Houstonians who enjoy navigating the city aside from using a car will soon be saying goodbye to a decade-old bike-sharing program. The non-profit Houston Bike Share announced to the Houston Chronicle on Friday that Houston BCycle is shutting down in about two months after experiencing financial hardship.
The program launched in Houston in 2012 with just three stations and about 15 bikes; as of today, there are more than 150 stations across Houston. The organization said it began to grapple with its finances during the COVID-19 pandemic. Its annual ridership reached 300,000 trips and was not able to keep up with the operational costs.
"It’s really disappointing for all of us, it’s heartbreaking really," said James Llamas, Vice Chair of the Board of Directors of Bike Share. "So many people have put so much into this network, most of all our staff – they’ve really stepped up, especially over the last year."
Bike Share raised concerns that they needed help last October and thought they would shut down by the end of the year, but Llamas said they managed to stay afloat, nine months later. The program operates by using user revenue and sponsorships to cover operating costs, and grants and fundraising covered the organization’s expansion.
"Over the last several years, we’ve seen a slightly smaller share of the operating costs covered by that user revenue," said Llamas. "And at the same time, the advertising sponsorships have dried up since COVID – so where we used to be able to make up that gap in operating costs with advertising sponsorships – we’ve found the last couple of years, those just simply haven’t been available."
Last year, the organization was at 250,000 rides, but there was still a demand. To keep up with operational costs, Bike Share suspended some of its stations and increased its prices. Initially, METRO Houston approved a partnership with BCycle to take over the program for a limited time while the organization figured out its next steps. Llamas said, unfortunately, the plan did fall through.

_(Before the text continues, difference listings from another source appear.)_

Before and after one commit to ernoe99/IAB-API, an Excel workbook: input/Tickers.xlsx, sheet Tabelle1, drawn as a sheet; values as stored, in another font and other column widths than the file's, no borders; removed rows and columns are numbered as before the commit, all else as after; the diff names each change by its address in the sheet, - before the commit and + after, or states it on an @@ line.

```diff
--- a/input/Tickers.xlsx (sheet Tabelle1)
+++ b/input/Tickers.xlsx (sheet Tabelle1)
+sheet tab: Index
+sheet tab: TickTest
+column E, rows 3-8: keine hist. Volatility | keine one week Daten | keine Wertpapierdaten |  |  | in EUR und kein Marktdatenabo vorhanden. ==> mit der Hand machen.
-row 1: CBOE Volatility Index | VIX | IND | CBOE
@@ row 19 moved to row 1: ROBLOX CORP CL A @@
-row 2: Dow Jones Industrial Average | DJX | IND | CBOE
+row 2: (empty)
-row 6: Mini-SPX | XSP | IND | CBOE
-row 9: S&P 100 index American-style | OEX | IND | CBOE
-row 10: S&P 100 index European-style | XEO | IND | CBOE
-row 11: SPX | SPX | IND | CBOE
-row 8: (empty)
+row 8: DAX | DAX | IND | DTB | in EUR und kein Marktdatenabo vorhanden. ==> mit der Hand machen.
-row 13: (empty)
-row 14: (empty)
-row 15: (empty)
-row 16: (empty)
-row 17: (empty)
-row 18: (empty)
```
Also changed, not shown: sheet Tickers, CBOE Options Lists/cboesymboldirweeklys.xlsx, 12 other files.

"They came back in April and said that they were not interested in collaborating, and then went out with a request for proposals for a smaller bike share system of their own," he said. "And so with that solution no longer available – we had some tough decisions to make."
Llamas said they were faced with a tough decision, but he wishes something could be done.

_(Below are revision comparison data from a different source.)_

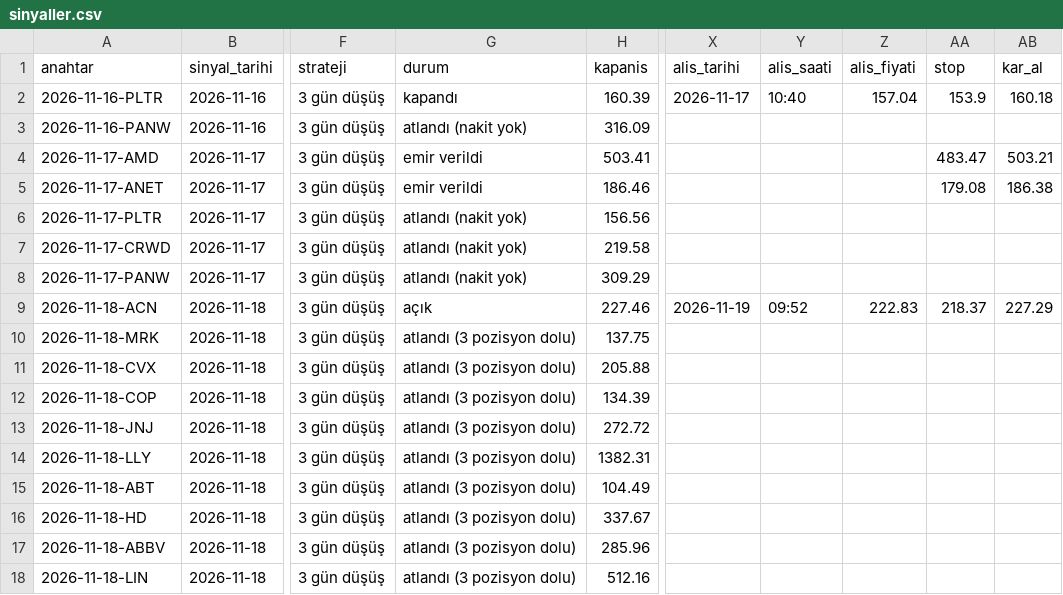
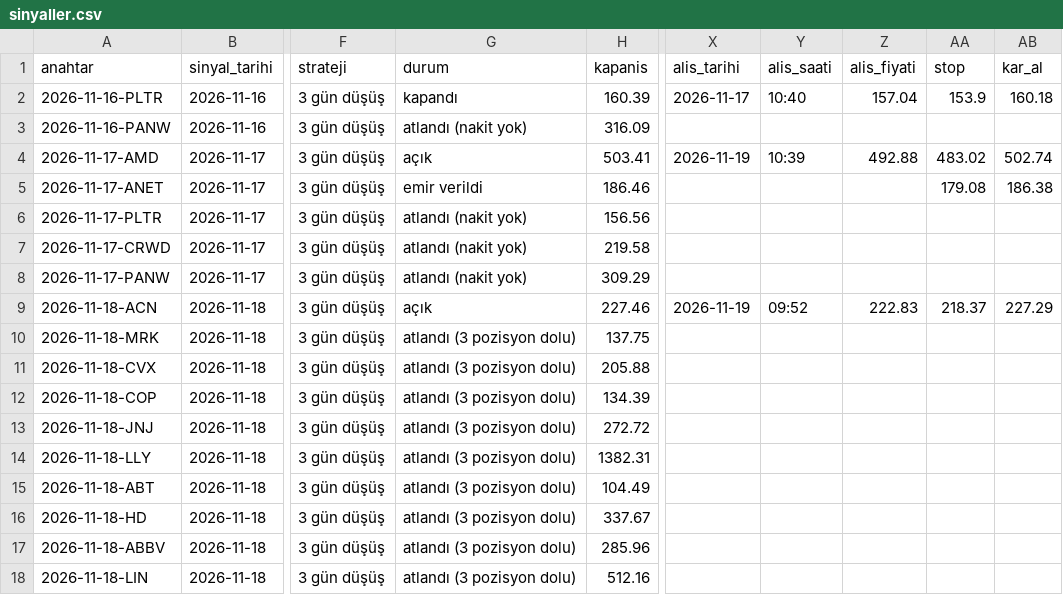
Before and after one commit to cloudbff-cell/borsa-takip, a CSV file: kayitlar/sinyaller.csv, drawn as a sheet; only a part is shown, gaps mark what is left out; the diff names each change by its address in the sheet, - before the commit and + after, or states it on an @@ line.

```diff
--- a/kayitlar/sinyaller.csv
+++ b/kayitlar/sinyaller.csv
-G4 (durum): emir verildi
+G4 (durum): açık
-X4 (alis_tarihi): (empty)
+X4 (alis_tarihi): 2026-11-19
-Y4 (alis_saati): (empty)
+Y4 (alis_saati): 10:39
-Z4 (alis_fiyati): (empty)
+Z4 (alis_fiyati): 492.88
-AA4 (stop): 483.47
+AA4 (stop): 483.02
-AB4 (kar_al): 503.21
+AB4 (kar_al): 502.74
```
Also changed, not shown: kayitlar/islemler.csv.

"We reached the end of our cash reserves and as drivers of the nonprofit, we need to responsibly wind it down, before we get to the point where we can no longer pay our bills and our staff."
The organization said some of its successful stations are around bike lanes, bayou trails, the five university and college campuses where stations are located, and the Texas Medical Center. In 2018, the organization developed a strategic plan, and within that plan was to bring equity in all Houston neighborhoods, especially serving residents who needed affordable transportation options.
Bike stations have been installed in Fifth Ward, East End, Third Ward, and more underserved communities in Houston. The organization has partnered with health clinics like Legacy Community Health, giving patients a one-year membership with BCycle.
"I’m still hopeful that a solution can be found to keep bike sharing going in Houston," said Llamas. "It’s been enormously successful, I think we’ve shown how BikeShare can work in a city like Houston."
The bike stations are still operating and per the city's request the equipment will not be removed, the organization said. Llamas said it would take the proper funding to continue the program.
“It would really be a shame to see all of that dismantled and so I’m hoping that a solution can be found for sustainable funding of this system."